It is shameful to see a government say that it has managed its finances well, when it has done so on the backs of the people. I know that people would not like it, but all that we could do is to tell people in the big urban centres, where the unemployment rate is maybe 4.5%, to come to our region where the rate is 20.5%. That is the reality.
In the Gaspé, the unemployment rate is 20%. Even in big cities like Toronto, you can see lots of people now who did not used to be there. The government should not be proud of that. You did not use to see people lying on pieces of cardboard in front of Toronto's city hall. You do now. It is terrible to see people sleeping in the street.
This is terrible to see and the government is going to boast that it has done a good job of running our country. When you used to go to Montreal, there was not someone every ten feet asking for money because he or she was poor. This is what they have created, poverty. It is certainly nothing to be proud of.
There could be a trade-off for natural resources. I am sure that the money will help Newfoundland and Labrador. It will also help Nova Scotia. At the same time, it is needed in New Brunswick, in the potash mines for example, in Sussex.
If these mines close, what will be left for the Sussex region? What will there be in Bathurst too when Noranda closes its doors in 2009? What kind of money will the province have to make investments and build infrastructure to create jobs so that people can stay in their own region, and be proud to do so. It is not easy when families break up and are forced to leave. It is not because they want to leave; they have to.
We are going to support this motion. However, there is one thing that we want, and that is for the federal government to sit down with the provinces. This is 2005 and things have changed. This is no longer 1957. Things have changed.
We must recognize the problems of the different regions and be able to find solutions, or identify the problems of the different provinces and be able to help them. The answer is not to take a piecemeal approach, as is currently being done, or to sit down with the provinces individually. It must be possible to sit down with all the provinces and find a solution to this problem.
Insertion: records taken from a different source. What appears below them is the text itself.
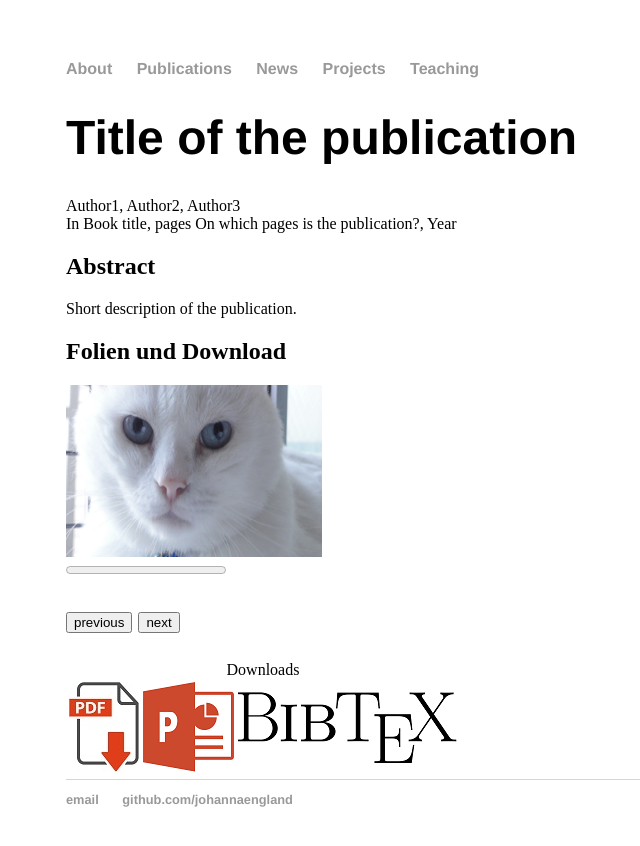
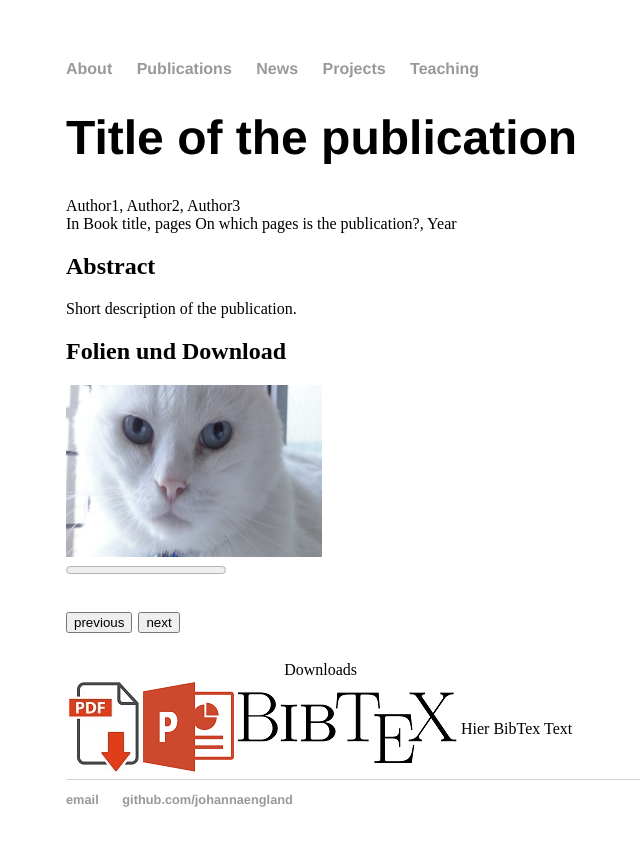
Before and after one commit to johannaengland/johannaengland.github.io, a Jekyll site: the page built from _publications/year-example-publication.md, in a window 1280 px wide. Shown: the top 846 px of the page, without its empty margins (126-766 px from the left). Built offline with Jekyll 4.4.1, drawn with Linux system fonts in a browser that asks for light colours.

Commit message:
Update publications.html

```diff
--- a/_layouts/publications.html
+++ b/_layouts/publications.html
@@ -46,6 +46,7 @@
         <td><a href="downloads/publication.pdf" download><img id="pdfIcon" src="icons/pdf.jpg"></a></td>
         <td><a href="downloads/slides.pptx" download><img id="pptIcon" src="icons/ppt.jpg"></a></td>
         <td><button id="myBtn" onclick=""><img src="icons/bibtex.jpg"></button></td>
+        <td id=bibtexText>Hier BibTex Text</td>
     </table>
 
     <footer>
```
For now, the NDP will support this motion. However, more needs to be done. Although the motion sends a message to the federal government, more needs to be done to resolve this problem, because it is a very real one. We cannot just change, turn around and blame the government. There are problems that come with this. Problems related to health exist in all the provinces. Just look at the hospital closures. At home in Caraquet the hospital closure has divided the entire Acadian Peninsula region. It has reached the point where some people are no longer talking to each other.
That is what the government has accomplished with its budget cuts. People are no longer talking to each other in the regions. There cannot be any economic development without communication. This is what the government has achieved with its budget cuts and yet it brags about its surpluses. It should spend the extra money on helping people. The money should be invested in social programs. That would help Canadians and seniors.
A woman phoned me today. This story may strike you as odd, but it has to do with a 65-year-old woman. I find it shameful that a woman that age called me today to say that she is unable to pay for the ball bearings for the wheels of her wheelchair and therefore she can no longer use her chair. This woman, who is short of money, cannot even get the help she needs for this. This woman is unable to walk and she is confined to a wheelchair that does not even work. It has come to this.
Today, the Liberals have nothing to brag about. They should be ashamed to speak in the House of Commons and brag that they have done something good for Canada, especially when we look at the sponsorship scandal. That is where the money has gone and Canadians are paying for it.